Scan the records that follow, and whenever a line has the word "POST", copy it.

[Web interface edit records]
═══

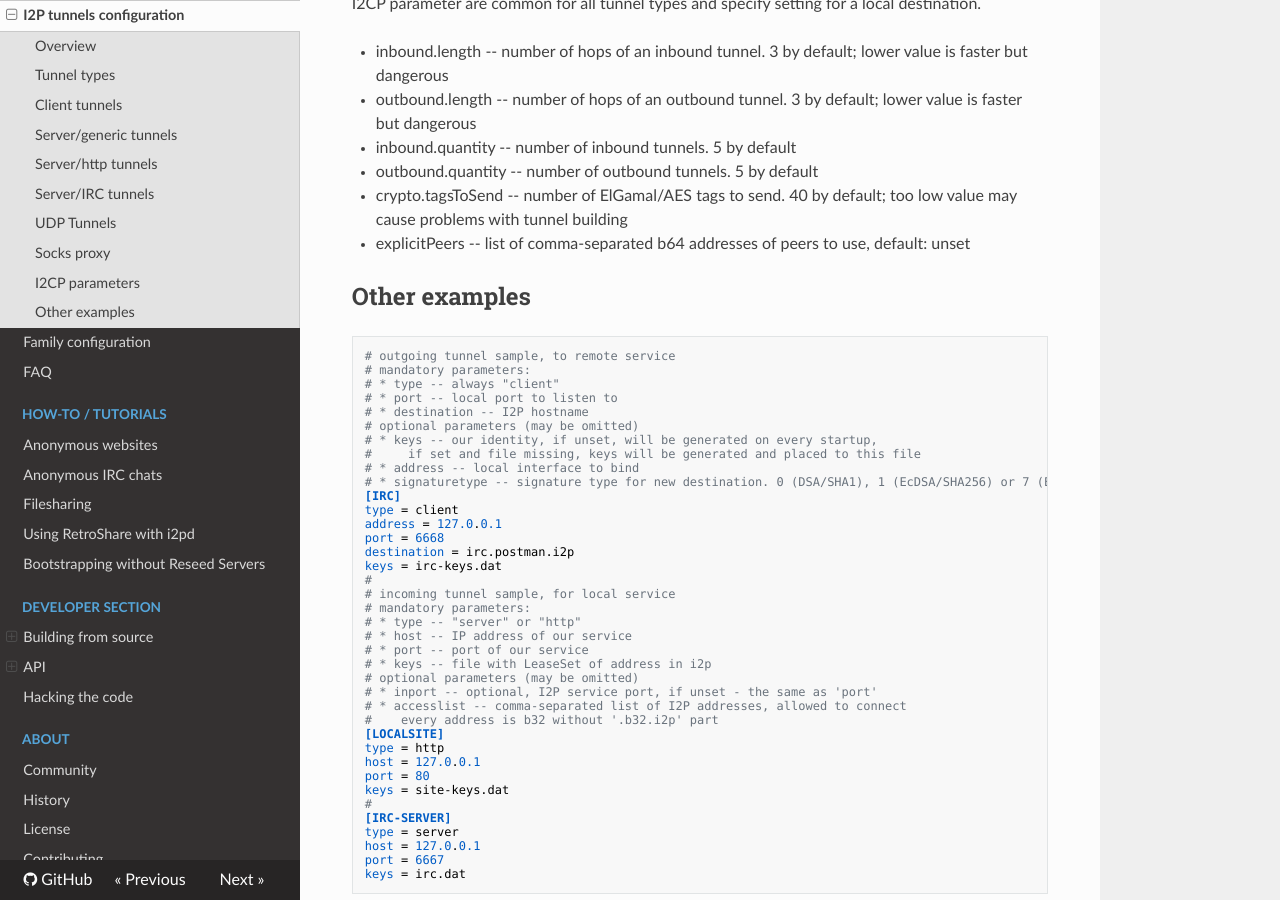
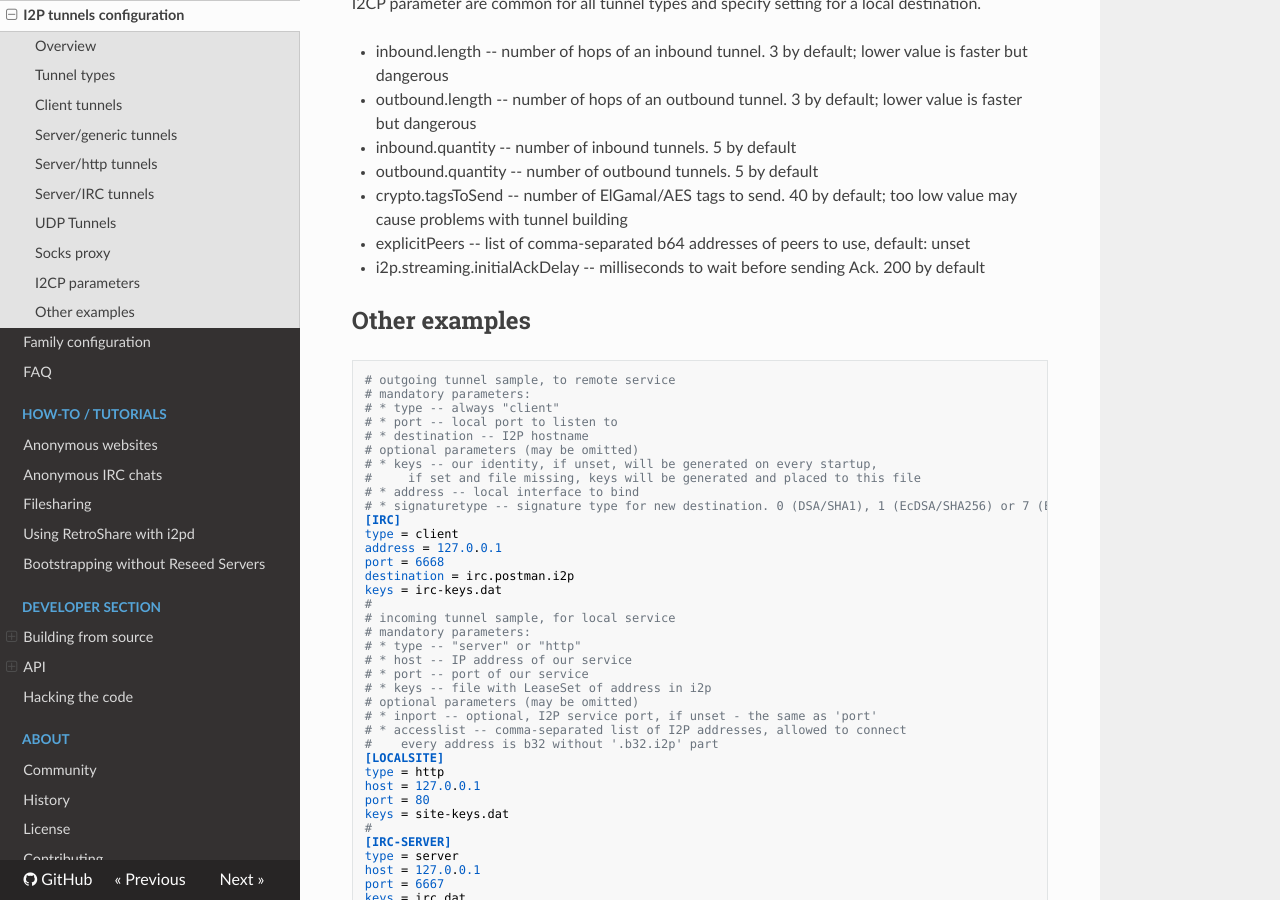
Before and after one commit to PurpleI2P/i2pd_docs_en, an MkDocs documentation site: the page built from docs/user-guide/tunnels.md, in a window 1280 px wide and 900 px high, scrolled down 3827 px. Built offline with MkDocs 1.6.1, drawn with Linux system fonts in a browser that asks for light colours; nearby versions of some CDN libraries; old or Windows-style settings are respelled for this version of MkDocs.

Commit message:
i2p.streaming.initialAckDelay

```diff
--- a/docs/user-guide/tunnels.md
+++ b/docs/user-guide/tunnels.md
@@ -168,6 +168,7 @@ I2CP parameter are common for all tunnel types and specify setting for a local d
 * outbound.quantity -- number of outbound tunnels. 5 by default
 * crypto.tagsToSend -- number of ElGamal/AES tags to send. 40 by default; too low value may cause problems with tunnel building
 * explicitPeers     -- list of comma-separated b64 addresses of peers to use, default: unset
+* i2p.streaming.initialAckDelay -- milliseconds to wait before sending Ack. 200 by default
 
 
 Other examples
```
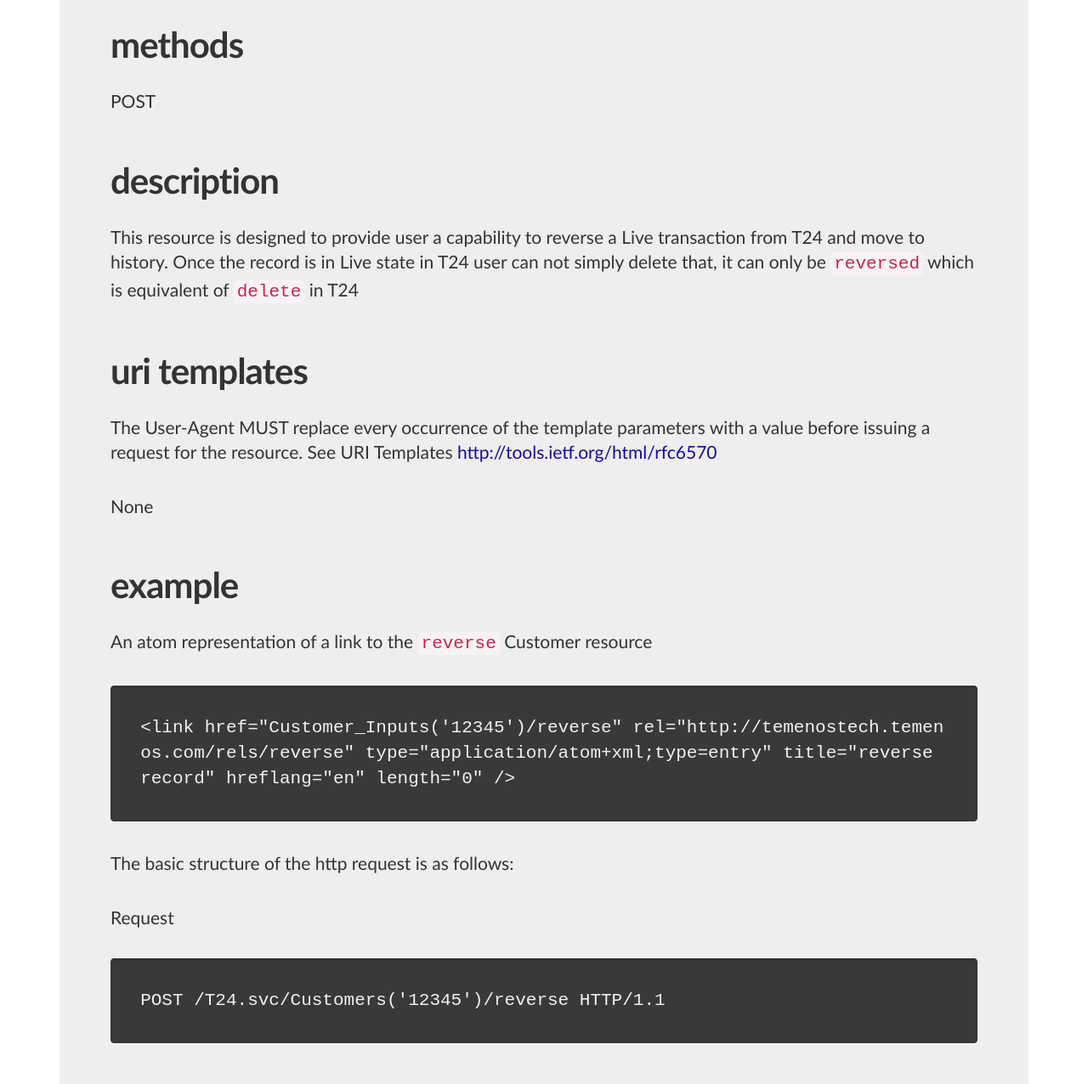
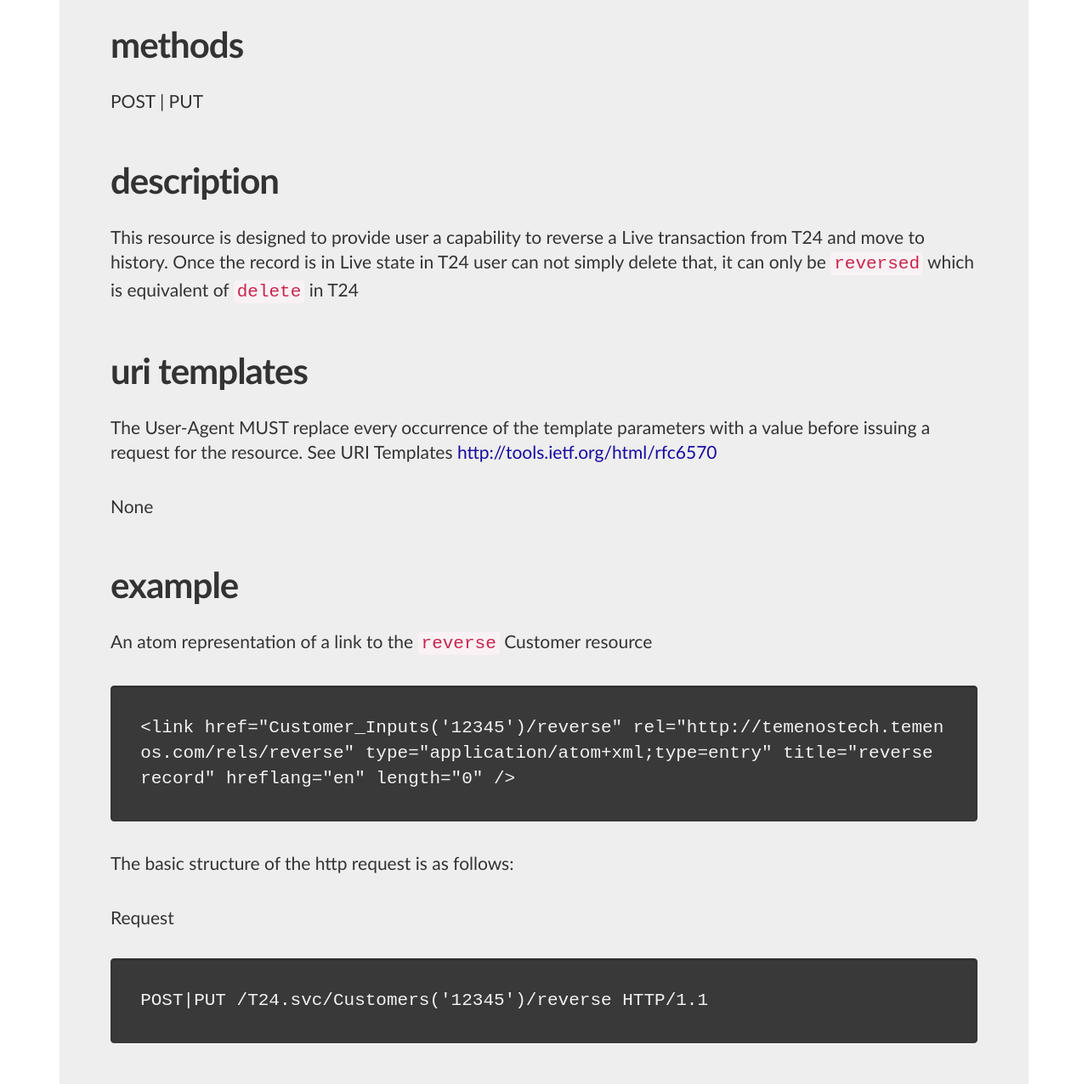
Before and after one commit to temenostech/TemenosHypermediaAPI, a Jekyll site: the page built from rels/reverse/index.md, in a window 1280 px wide. Shown: the part 573-1849 px from the top of the page at 85% size. Built offline with Jekyll 4.4.1, drawn with Linux system fonts in a browser that asks for light colours; some web fonts are replaced; Markdown is read by kramdown in place of the engine named in the settings.

Commit message:
Added new rel for verify and updated reverse

```diff
--- a/rels/reverse/index.md
+++ b/rels/reverse/index.md
@@ -9,7 +9,7 @@ title: Temenos API Documentation
 http://temenostech.temenos.com/rels/reverse
 
 ## methods
-POST
+POST | PUT
 
 ## description
 This resource is designed to provide user a capability to reverse a Live transaction from T24 and move to history. Once the record is in Live state in T24 user can not simply delete that, it can only be `reversed` which is equivalent of `delete` in T24
@@ -31,5 +31,5 @@ The basic structure of the http request is as follows:
 
 Request
 <pre>
-POST /T24.svc/Customers('12345')/reverse HTTP/1.1
+POST|PUT /T24.svc/Customers('12345')/reverse HTTP/1.1
 </pre>
```
Also changed, not shown: rels/index.md (+2 -0 lines), rels/verify/index.md (added, +35 -0 lines).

═══

Answer to the exercise:
-POST
+POST | PUT
-POST /T24.svc/Customers('12345')/reverse HTTP/1.1
+POST|PUT /T24.svc/Customers('12345')/reverse HTTP/1.1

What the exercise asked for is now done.